That discovery was that Nintendo's NTR SSL library didn't care if certificates were signed by a non-CA certificate as long as they were still linked to the root CA. (What a huge fail!)
This allows the NDS to connect to unofficial services without patching the ROM, which is great.

Shutterbug2000 is responsible for this discovery. If you haven't seen his work, please do.

The rest of this page is a vague guide on setting it up. :-)
If you don't need to make your own certificate, then feel free to download this sample certificate which is valid for all domains, then skip to step 4. However, I would recommend making your own for security reasons.
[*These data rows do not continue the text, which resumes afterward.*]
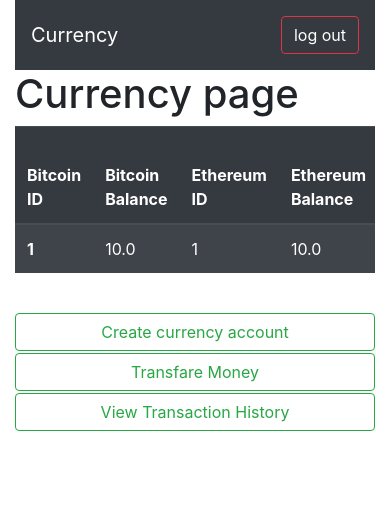
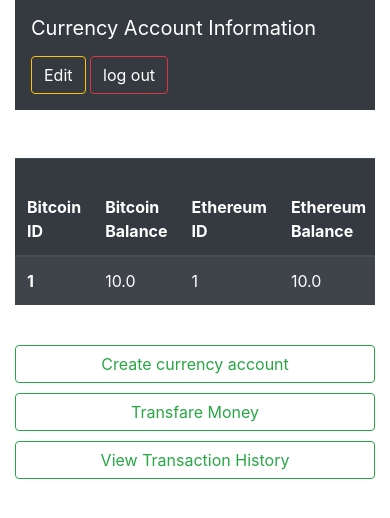
Before and after one commit to MotazBellah/transaction, a Flask app: page /user in a window 390 px wide. Shown: the top 518 px of the page. Run offline with Flask 2, Linux system fonts and the light colour scheme; a user stored in the database is signed in; tables that the repository leaves empty hold one stand-in row (values such as "Sample post"); some libraries are stand-ins or nearby versions.

Commit message:
Added Edit button to edit currency account

```diff
--- a/templates/user_page.html
+++ b/templates/user_page.html
@@ -16,15 +16,16 @@
         }
         #log{
             /* margin: auto; */
-            width: 90%;
+            width: 100%;
+        }
+
+        #action{
+            margin-bottom: 8px;
         }
         @media only screen and (max-width: 600px) {
-          #log {
-            width: 100%;
-          }
           #action{
               display: block;
-              margin-bottom: 2px;
+              margin-bottom: 10px;
           }
         }
     </style>
@@ -34,16 +35,17 @@
 
 
 <nav class="navbar navbar-expand-xlg navbar-dark bg-dark">
-  <a class="navbar-brand" href="#">Currency</a>
+  <a class="navbar-brand" href="#">Currency Account Information</a>
 
     <span class="navbar-text float-right">
+        <a class="btn btn-outline-warning" href="{{ url_for('logout') }}">Edit</a>
         <a class="btn btn-outline-danger" href="{{ url_for('logout') }}">log out</a>
     </span>
 
 </nav>
+<br><br>
+<div id="log" class="mx-auto">
 
-<div id="log" class="mx-auto">
-    <h1>Currency page</h1>
     <div class="table-responsive-sm">
         <table class="table table-striped table-dark">
           <thead>
```
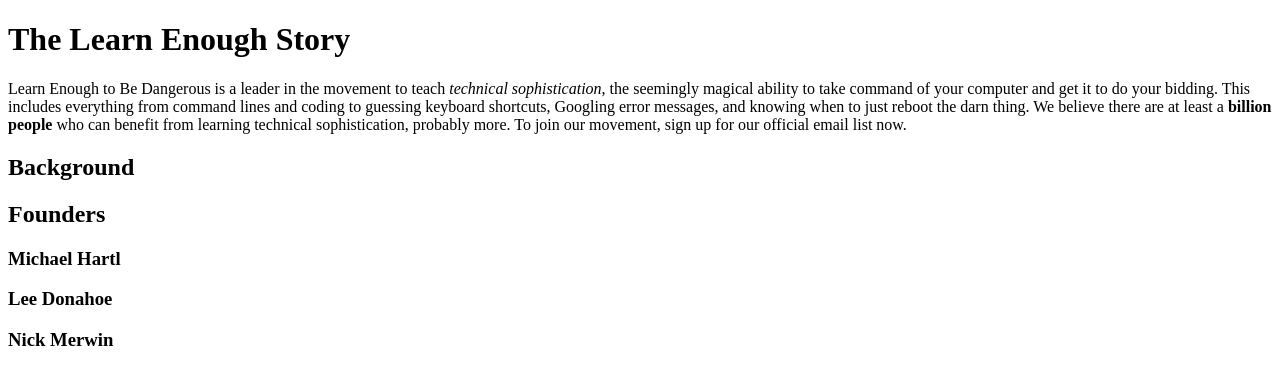
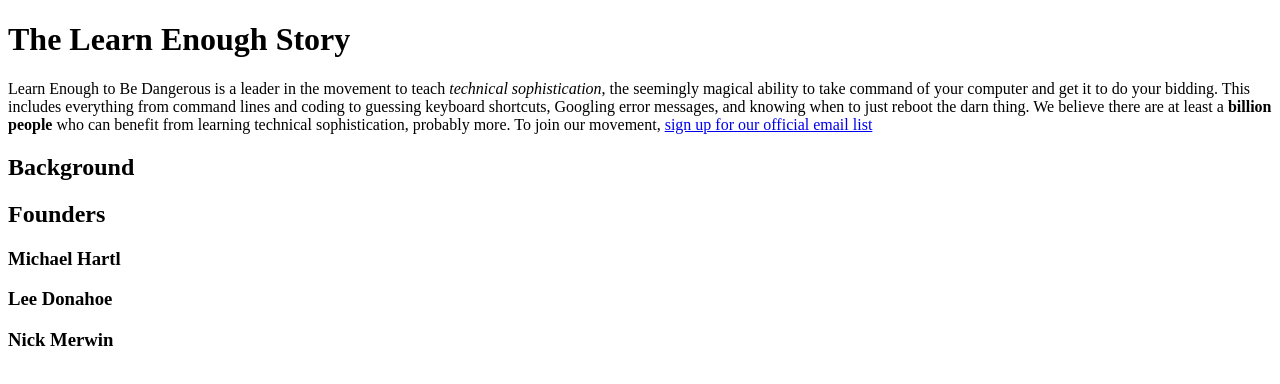
Before and after one commit to sjed82/sample_website, a plain HTML site: page index.html in a window 1280 px wide. Drawn offline with Linux system fonts and the light colour scheme.

Commit message:
Add body hyperlink

```diff
--- a/index.html
+++ b/index.html
@@ -15,7 +15,7 @@
       Googling error messages, and knowing when to just reboot the darn thing.
       We believe there are at least a <strong>billion people</strong> who can benefit from
       learning technical sophistication, probably more. To join our
-      movement, sign up for our official email list now.
+      movement, <a href="http://learnenough.com/email">sign up for our official email list</a>
 </p>
 
     <h2>Background</h2>
```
Step 1) Getting the Wii client certificate
As explained in the page, the Wii client certificate is signed by Nintendo, and can therefore be used to sign other certificates.
You could get it from your Wii itself, or you can download "Wii NWC Prod 1" at Larsenv's page.
(Arian Kordi probably dumped this since his name is in the footer. Thanks!)

Step 2) Converting it to a useable format
As you probably noticed, the file is PKCS12 which is not what you'll want for signing certificates.
openssl pkcs12 -in WII_NWC_1_CERT.p12 -passin pass:alpine -passout pass:alpine -out keys.txt
This will export the public and private keys. (The private key will have the password alpine again.)
Since I don't know how to export them separately, you'll have to take them from the keys.txt output.
Save them as NWC.crt and NWC.key or something.

Step 3) Signing your certificate
They have the commands for this on the official page, but I'll copy them here too.
Make sure it's in the right format, since the DS can only handle SHA1 and MD5 ciphers.
openssl genrsa -out server.key 1024
openssl req -new -key server.key -out server.csr
openssl x509 -req -in server.csr -CA NWC.crt -CAkey NWC.key -CAcreateserial -out server.crt -days 3650 -sha1
cat server.crt NWC.crt > server-chain.crt
Afterwards, you should now have your certificates.

Step 4) Using your certificates
If you can't figure out how to install SSL certificates, you wouldn't have made it this far.
Many people get stuck here since the device will keep refusing their connection even with a valid cert.
This is most likely due to your webserver not wanting to work with the DSi's insecure and outdated SSL.
You will want to make sure your server supports SSLv3 and the ECDHE-RSA-AES128-SHA (or MD5) cipher set.
If it doesn't, reverse-proxy it with NGINX to enable NDS connections to work.
Here is a configuration for NGINX that should be NDS-compatible.
	ssl_protocols SSLv3;
	ssl_ciphers ECDHE-RSA-AES128-SHA;
This isn't SSL related, but if you're using NGINX I'd also recommend setting the following options for WFC.
	underscores_in_headers on;
	proxy_pass_request_headers on;
Also note this may not work if you have a bunch of other things configured on NGINX or on certain versions.
If you still can't get this working, feel free to contact me and ask for help.

Step 5) Whatever you want
I don't know, go write a server or something, there are many possibilities.
You can mess with protocols, try implementing some WFC stuff, do whatever you want!
Enjoy not requiring ROM patches! :-)